Sunday, March 7, 2010

Where the Wild Things Are

Where the Wild Things Are
Running Time: 94 minutes
Released: October 2009
Viewed: March 2010
Estimated amounted of movie viewed: 65%

"See, this is why I don't have children." That's what I think, and say, at the opening of this movie, when an awkwardly aged boy runs around on the screen, pegging teenagers with snowballs and crying when his snow fort gets trounced. He's angry, he's got pent up frustration about not having any playmates around, and this is some sad stuff. Every scene, except the snowball fight, looks dark and heavy. I don't know what you call this is cinematic terminology, but it's hard on my eyes and I don't like it.

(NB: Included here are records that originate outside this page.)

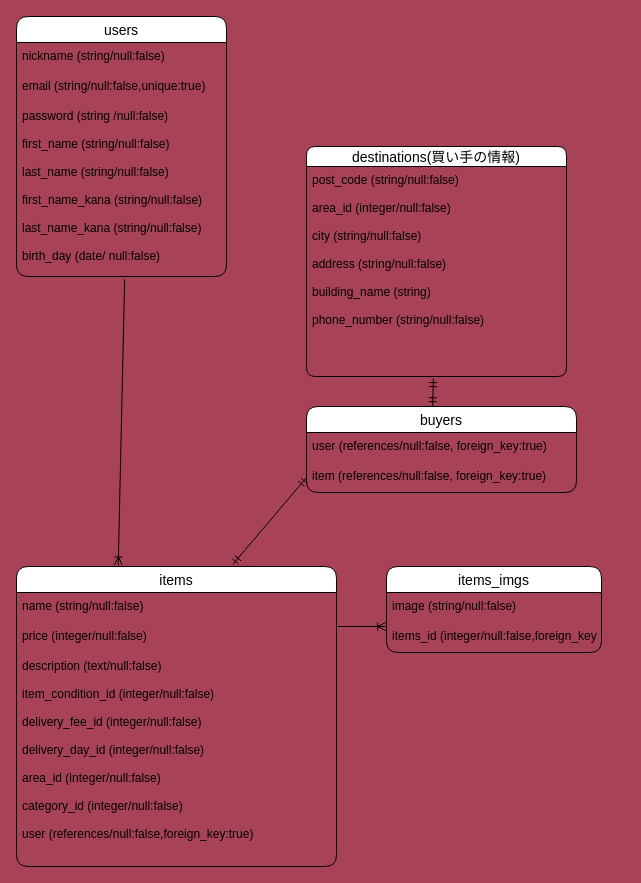
Before: er.dio in kiatklai/furima-39440, a draw.io diagram. Source tidied: cells renumbered, new cells numbered last; positions are measured from the earlier drawing's top-left corner, leaving out a move shared by most shapes. Both pictures are drawn from the tidied source at 100%, with x=0, y=0 at pixel (16, 16).
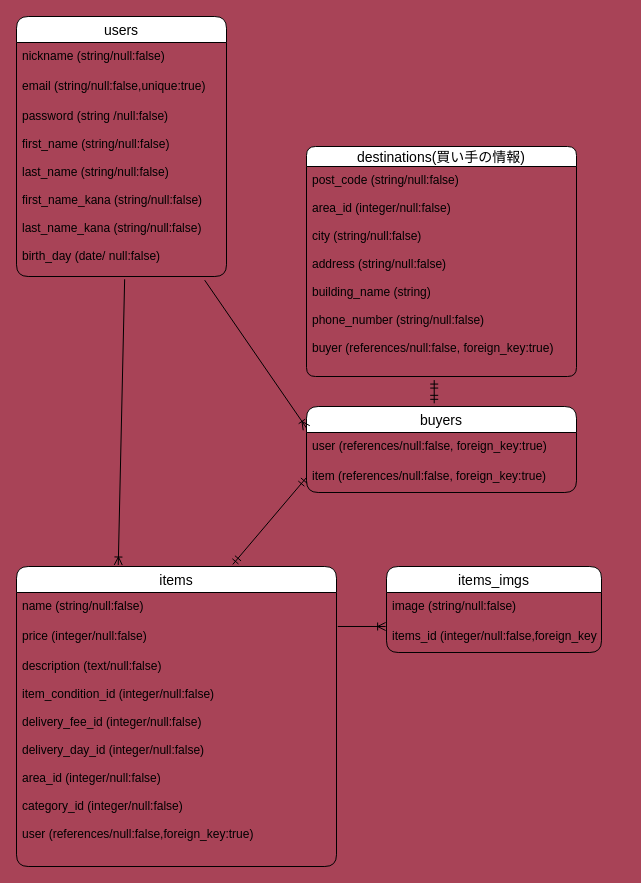
The same diagram, later.

Unchanged cells that the change refers to:
```xml
<mxCell id="5" value="password (string /null:false)&#10;&#10;first_name (string/null:false)&#10;&#10;last_name (string/null:false)&#10;&#10;first_name_kana (string/null:false)&#10;&#10;last_name_kana (string/null:false)&#10;&#10;birth_day (date/ null:false)&#10;&#10;&#10;&#10;&#10;&#10;&#10;&#10;&#10;&#10;&#10;&#10;&#10;&#10;&#10;" style="text;strokeColor=none;fillColor=none;spacingLeft=4;spacingRight=4;overflow=hidden;points=[[0,0.5],[1,0.5]];portConstraint=eastwest;fontSize=12;rounded=1;" parent="2" vertex="1">
  <mxGeometry y="86" width="210" height="174" as="geometry" />
</mxCell>
<mxCell id="10" value="buyers" style="swimlane;fontStyle=0;horizontal=1;startSize=26;align=center;fontSize=14;rounded=1;" parent="1" vertex="1">
  <mxGeometry x="290" y="390" width="270" height="86" as="geometry" />
</mxCell>
```

Diff of the diagram source:
```diff
@@
     <mxCell id="13" value="destinations(買い手の情報)" style="swimlane;fontStyle=0;horizontal=1;startSize=20;align=center;fontSize=14;rounded=1;" parent="1" vertex="1">
-      <mxGeometry x="290" y="130" width="260" height="230" as="geometry" />
+      <mxGeometry x="290" y="130" width="270" height="230" as="geometry" />
     </mxCell>
-    <mxCell id="14" value="post_code (string/null:false)&#10;&#10;area_id (integer/null:false)&#10;&#10;city (string/null:false)&#10;&#10;address (string/null:false)&#10;&#10;building_name (string)&#10;&#10;phone_number (string/null:false)&#10;&#10;" style="text;strokeColor=none;fillColor=none;spacingLeft=4;spacingRight=4;overflow=hidden;points=[[0,0.5],[1,0.5]];portConstraint=eastwest;fontSize=12;rounded=1;" parent="13" vertex="1">
-      <mxGeometry y="20" width="260" height="210" as="geometry" />
+    <mxCell id="14" value="post_code (string/null:false)&#10;&#10;area_id (integer/null:false)&#10;&#10;city (string/null:false)&#10;&#10;address (string/null:false)&#10;&#10;building_name (string)&#10;&#10;phone_number (string/null:false)&#10;&#10;buyer (references/null:false, foreign_key:true)" style="text;strokeColor=none;fillColor=none;spacingLeft=4;spacingRight=4;overflow=hidden;points=[[0,0.5],[1,0.5]];portConstraint=eastwest;fontSize=12;rounded=1;" parent="13" vertex="1">
+      <mxGeometry y="20" width="270" height="210" as="geometry" />
     </mxCell>
@@
-    <mxCell id="19" style="fontSize=12;html=1;endArrow=ERmandOne;startArrow=ERmandOne;entryX=0.488;entryY=1.01;entryDx=0;entryDy=0;entryPerimeter=0;rounded=1;exitX=0.467;exitY=-0.009;exitDx=0;exitDy=0;exitPerimeter=0;" parent="1" edge="1" source="10" target="14">
+    <mxCell id="19" style="fontSize=12;html=1;endArrow=ERmandOne;startArrow=ERmandOne;entryX=0.473;entryY=1.017;entryDx=0;entryDy=0;entryPerimeter=0;rounded=1;exitX=0.473;exitY=-0.037;exitDx=0;exitDy=0;exitPerimeter=0;" parent="1" edge="1" source="10" target="14">
       <mxGeometry relative="1" as="geometry" />
     </mxCell>
@@
+    <mxCell id="22" style="fontSize=12;html=1;endArrow=ERoneToMany;rounded=1;exitX=0.896;exitY=1.021;exitDx=0;exitDy=0;exitPerimeter=0;entryX=0;entryY=0.25;entryDx=0;entryDy=0;" parent="1" edge="1" source="5" target="10">
+      <mxGeometry relative="1" as="geometry" />
+    </mxCell>
```
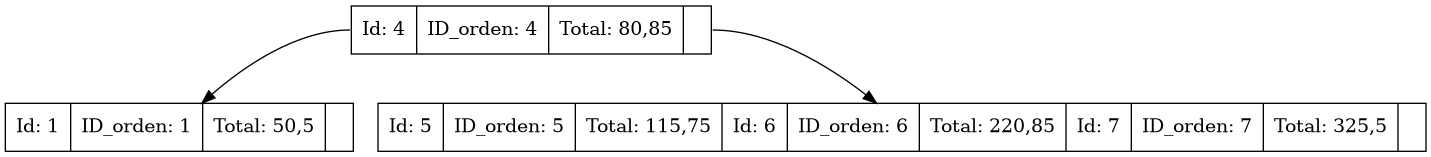
Before: Fase#2/Reportes/ListaFacturaB5.png, a diagram exported from Graphviz (Farot30/-EDD-1S2025_202307820). Its source is kept beside it as Fase#2/Reportes/ListaFacturaB5.dot.
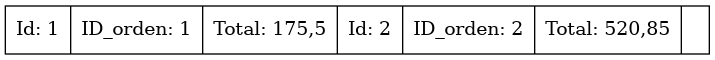
After the change.

Change to the diagram source:
```diff
@@ -1,8 +1,4 @@
 digraph BTree {
     node [shape=record];
-node0 [label="<f0> Id: 4|ID_orden: 4|Total: 80,85|<f1>"];
-node1 [label="<f0> Id: 1|ID_orden: 1|Total: 50,5|<f1>"];
-    node0:f0 -> node1;
-node2 [label="<f0> Id: 5|ID_orden: 5|Total: 115,75|<f1> Id: 6|ID_orden: 6|Total: 220,85|<f2> Id: 7|ID_orden: 7|Total: 325,5|<f3>"];
-    node0:f1 -> node2;
+node0 [label="<f0> Id: 1|ID_orden: 1|Total: 175,5|<f1> Id: 2|ID_orden: 2|Total: 520,85|<f2>"];
 }
```
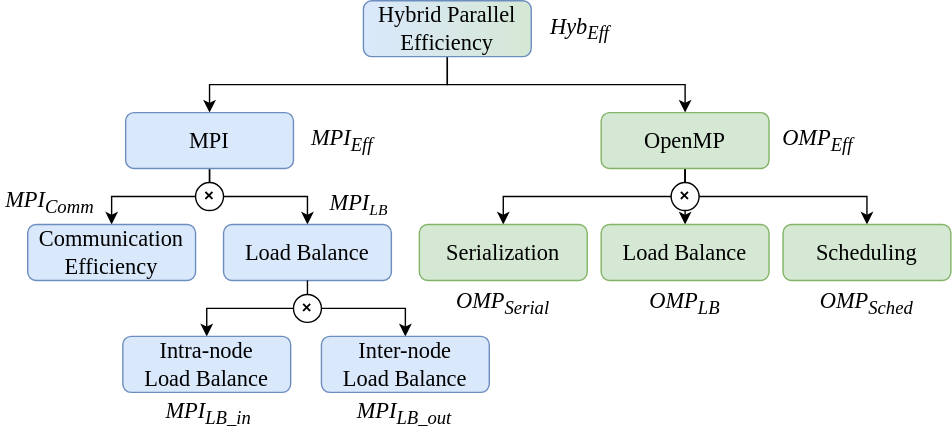
Before: doc/user_guide/source/images/talp-efficiency-models.drawio.svg, a diagram exported from draw.io (bsc-pm/dlb). Source tidied: cells renumbered, new cells last; positions are measured from the earlier drawing's top-left corner, leaving out a move shared by most shapes.
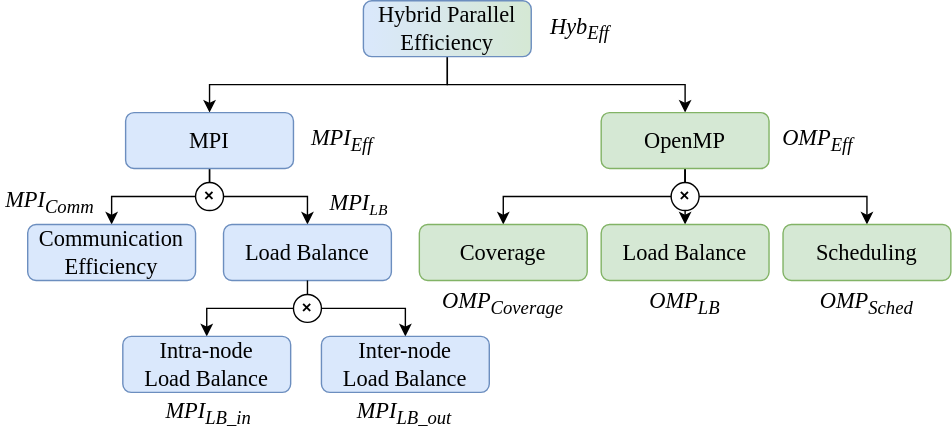
Above is the later version.

The edit, as a diff of the source:
```diff
@@ -38,7 +38,7 @@
     <mxCell id="13" value="Communication Efficiency" style="rounded=1;whiteSpace=wrap;html=1;fillColor=#dae8fc;strokeColor=#6c8ebf;fontSize=16;fontFamily=Times New Roman;" parent="1" vertex="1">
       <mxGeometry x="19" y="160" width="120" height="40" as="geometry" />
     </mxCell>
-    <mxCell id="14" value="Serialization" style="rounded=1;whiteSpace=wrap;html=1;fillColor=#d5e8d4;strokeColor=#82b366;fontSize=16;fontFamily=Times New Roman;" parent="1" vertex="1">
+    <mxCell id="14" value="Coverage" style="rounded=1;whiteSpace=wrap;html=1;fillColor=#d5e8d4;strokeColor=#82b366;fontSize=16;fontFamily=Times New Roman;" parent="1" vertex="1">
       <mxGeometry x="299" y="160" width="120" height="40" as="geometry" />
     </mxCell>
     <mxCell id="15" value="Load Balance" style="rounded=1;whiteSpace=wrap;html=1;fillColor=#d5e8d4;strokeColor=#82b366;fontSize=16;fontFamily=Times New Roman;" parent="1" vertex="1">
@@ -56,7 +56,7 @@
     <mxCell id="19" value="OMP&lt;sub&gt;Eff&lt;/sub&gt;" style="text;html=1;strokeColor=none;fillColor=none;align=center;verticalAlign=middle;whiteSpace=wrap;rounded=0;fontFamily=Times New Roman;fontSize=16;fontStyle=2;" parent="1" vertex="1">
       <mxGeometry x="549" y="80" width="70" height="40" as="geometry" />
     </mxCell>
-    <mxCell id="20" value="OMP&lt;sub&gt;Serial&lt;/sub&gt;" style="text;html=1;strokeColor=none;fillColor=none;align=center;verticalAlign=middle;whiteSpace=wrap;rounded=0;fontFamily=Times New Roman;fontSize=16;fontStyle=2;" parent="1" vertex="1">
+    <mxCell id="20" value="OMP&lt;sub&gt;Coverage&lt;/sub&gt;" style="text;html=1;strokeColor=none;fillColor=none;align=center;verticalAlign=middle;whiteSpace=wrap;rounded=0;fontFamily=Times New Roman;fontSize=16;fontStyle=2;" parent="1" vertex="1">
       <mxGeometry x="324" y="196" width="70" height="40" as="geometry" />
     </mxCell>
     <mxCell id="21" value="OMP&lt;sub&gt;LB&lt;/sub&gt;" style="text;html=1;strokeColor=none;fillColor=none;align=center;verticalAlign=middle;whiteSpace=wrap;rounded=0;fontFamily=Times New Roman;fontSize=16;fontStyle=2;" parent="1" vertex="1">
```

I want the boy to go to Narnia or Never-Never Land, but instead, he takes off on a sailboat and goes to where the wild things are.

After very little persuasion, the monsters decide the boy will be their king.

The wild things look heavy in their gigantic bodies, but they jump and flop around as if they are light as stuffed animals. All the monsters have stupid, human, American-English names, like Douglas. Can't they just call that guy, "Doug" or "Dougie?" They wreck everything in sight, smashing these weird cocoon things that turn out to be other monsters' houses.

And they're all really sad.

Sometimes they are pissy with one another, too. There's no cohesion among the monsters. There's nothing lovely and magical about this place.

The world is quite empty.

Days go by.

There's a beach.

It turns out that the monsters deduce that the boy is not a king and doesn't have any special powers. He gets back on his sail boat and goes back to his mom's house. As he's on his way, he starts screaming and barking again. Didn't this kid learn anything? Gah! He's still the same stupid kid who cries and bites his mom! I bet he's going to bite her right now, after he hugs her.

What a boring movie! I mean, it would be one thing if there were some allegorical parallels between the real world and the monster world. And there's no action. Maybe the writers should have thought about dramatic in there, like maybe someone could have lost a limb or something.


  1. You're going to be a great aunt.

  2. Way to write a good review of a terrible movie. I base my judgement of the flick on a total of 25 minutes of viewing time, which was all I could take.

  3. By the way, I watched all of this finally and I have to tell you that someone does indeed lose a limb.